WYOMING — As a multi-country resident, Wyoming Seminary President Kevin Rea noted his own personal torment with the Battle of Wyoming as hundreds gathered at the Wyoming Monument Monday morning to celebrate Independence Day and to remember some of the Wyoming Valley’s local history.
The Wyoming Commemorative Association held the 188th annual commemorative service of the battle and massacre of Wyoming, which occurred on July 3, 1778.
Having grown up in Rhode Island, Rea later moved to the United Kingdom to study literature and ultimately become a citizen of the UK.
“So I stand before you – on the Fourth of July – a holder of two passports,” Rea said. “One British, one American.”
Rea spoke about the Battle of Wyoming through summarizing Thomas Campbell’s 1809 poem of the event, “Gertrude of Wyoming.” He compared the poem to that of a miniseries, noting climatic points of the battle and love story between Gertrude and William Waldergrave, a young orphan boy whom Gertrude’s father, Albert, took in.
Living in the area for about a year now, Rea said he could relate to the poem and hopes it offers local residents fascinating insights about the Wyoming Valley, and the historical significance of the Battle of Wyoming.
“On this Independence Day, and in this place where we pay tribute to our patriots who have sacrificed it all, we pay tribute to their independent spirit, to the love of their homes in this valley.

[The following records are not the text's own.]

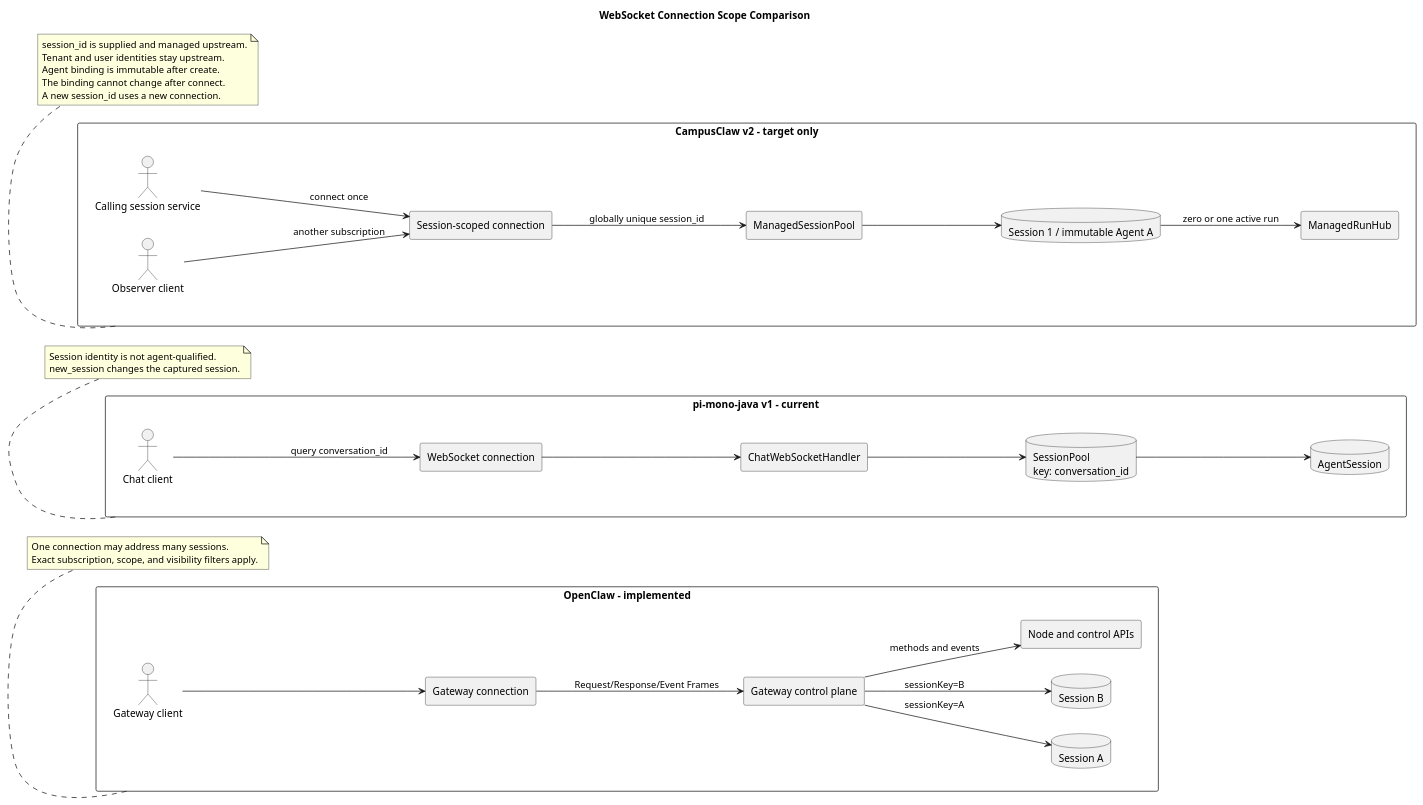
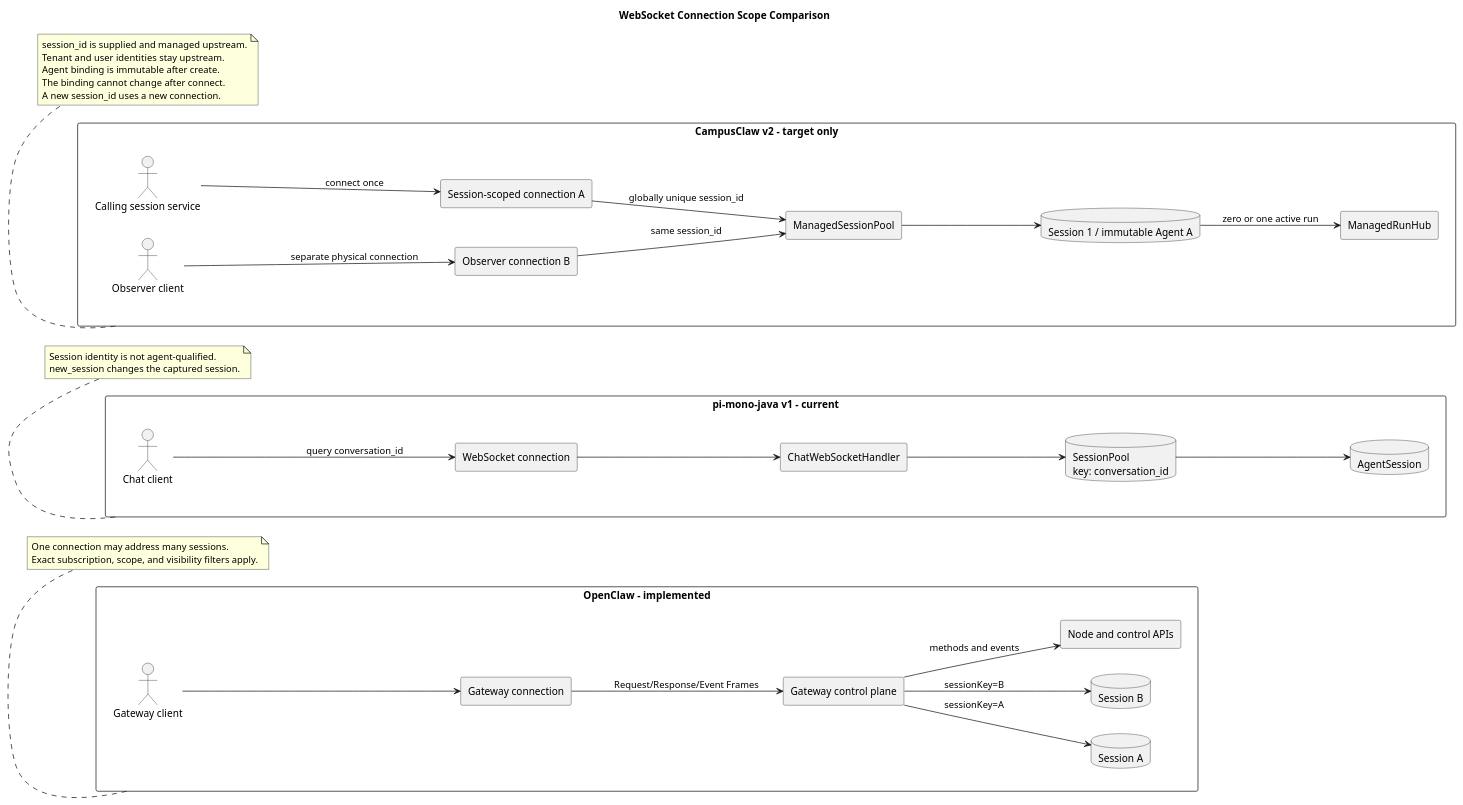
One commit to superheromeZzh/pi-mono-java-design changed the first of 4 diagrams in openclaw-campusclaw-websocket-comparison/diagram.puml. Above: the diagram before and after it, drawn with PlantUML. The commit also changed other lines of this file and 14 other files, not shown here.

```diff
--- a/openclaw-campusclaw-websocket-comparison/diagram.puml
+++ b/openclaw-campusclaw-websocket-comparison/diagram.puml
@@ -1,87 +1,89 @@
 @startuml websocket_connection_scope_comparison
 title WebSocket Connection Scope Comparison
 
 ' OpenClaw baseline: b015925bc30f6a8363f290b07d5f8588e21422b8, Gateway Protocol v4
 ' Source: docs/gateway/protocol.md (Gateway protocol, exact session subscriptions)
 ' Source: packages/gateway-protocol/src/schema/logs-chat.ts (ChatSendParamsSchema, ChatEventSchema)
 ' Source: src/gateway/server-broadcast.ts (createGatewayBroadcaster)
 ' pi-mono-java baseline: 1f7a5423219edfa4519d8719f1cc8a188ed72873
 ' Source: modules/coding-agent-cli/src/main/java/com/campusclaw/codingagent/mode/server/ServerMode.java (configureRoutes)
 ' Source: modules/coding-agent-cli/src/main/java/com/campusclaw/codingagent/mode/server/ChatWebSocketHandler.java (handle)
 ' Source: modules/coding-agent-cli/src/main/java/com/campusclaw/codingagent/mode/server/SessionPool.java (getOrCreate)
 ' Target source: pi-mono-java-manager-driven-multi-agent-runtime/README.md (WebSocket v2 target)
 ' Target source: pi-mono-java-manager-driven-multi-agent-runtime/chat-ws-v2.asyncapi.yaml
 ' Observed behavior: OpenClaw uses one Gateway connection for requests and events across sessions.
 ' Current Java behavior: one connection captures one AgentSession selected by a query parameter.
 ' Target design: one CampusClaw connection is bound to one caller-owned session and agent after connect.
 ' Target design: globally unique session_id is the only Runtime session key; tenant and user stay upstream.
 ' Design reason: Session scope fixes authorization, model, disclosure, and audit boundaries.
 
 skinparam backgroundColor #FFFFFF
 skinparam shadowing false
 skinparam componentStyle rectangle
 skinparam packageStyle rectangle
 skinparam defaultFontName Arial
 left to right direction
 
 package "OpenClaw - implemented" as openclaw {
   actor "Gateway client" as oc_client
   component "Gateway connection" as oc_conn
   component "Gateway control plane" as oc_gateway
   database "Session A" as oc_session_a
   database "Session B" as oc_session_b
   component "Node and control APIs" as oc_control
 
   oc_client --> oc_conn
   oc_conn --> oc_gateway : Request/Response/Event Frames
   oc_gateway --> oc_session_a : sessionKey=A
   oc_gateway --> oc_session_b : sessionKey=B
   oc_gateway --> oc_control : methods and events
 }
 
 package "pi-mono-java v1 - current" as java_v1 {
   actor "Chat client" as java_client
   component "WebSocket connection" as java_conn
   component "ChatWebSocketHandler" as java_handler
   database "AgentSession" as java_session
   database "SessionPool\nkey: conversation_id" as java_pool
 
   java_client --> java_conn : query conversation_id
   java_conn --> java_handler
   java_handler --> java_pool
   java_pool --> java_session
 }
 
 package "CampusClaw v2 - target only" as campus_v2 {
   actor "Calling session service" as cc_client
-  component "Session-scoped connection" as cc_conn
+  component "Session-scoped connection A" as cc_conn
+  component "Observer connection B" as cc_observer_conn
   component "ManagedSessionPool" as cc_pool
   component "ManagedRunHub" as cc_hub
   database "Session 1 / immutable Agent A" as cc_session
   actor "Observer client" as cc_observer
 
   cc_client --> cc_conn : connect once
-  cc_observer --> cc_conn : another subscription
+  cc_observer --> cc_observer_conn : separate physical connection
   cc_conn --> cc_pool : globally unique session_id
+  cc_observer_conn --> cc_pool : same session_id
   cc_pool --> cc_session
   cc_session --> cc_hub : zero or one active run
 }
 
 note bottom of openclaw
   One connection may address many sessions.
   Exact subscription, scope, and visibility filters apply.
 end note
 
 note bottom of java_v1
   Session identity is not agent-qualified.
   new_session changes the captured session.
 end note
 
 note bottom of campus_v2
   session_id is supplied and managed upstream.
   Tenant and user identities stay upstream.
   Agent binding is immutable after create.
   The binding cannot change after connect.
   A new session_id uses a new connection.
 end note
 @enduml
```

We also – through the power of poetry – appreciate the importance of preserving our own independence of mind and heart, the foundation of true freedom and the basis of our ability to love our country.”
As patrons gathered under the canopy alongside the monument, patriotic melodies from the Wyoming Valley Band, headed by Donald Williams, greeted guests. Marcella Starr, president of the Wyoming Monument Association, thanked local groups for their assistance in the event.
The ceremony also included the swearing in of Dr. William Lewis Jr., the state’s commissioner for the Pennsylvania Historical and Museum Commission, located in Harrisburg. Luzerne County Judge Richard Hughes presented the oath of office.
About 50 floral tributes were presented and adorned around the monument from local historical, military and municipality chapters, preceded by the firing of arms.
According to Starr, the monument association is seeking grants or donations to assist in replacing the concrete around the monument, its fencing and maintenance of the grounds.
Reach the Sunday Dispatch newsroom at 570-655-1418 or by email at firstname.lastname@example.org.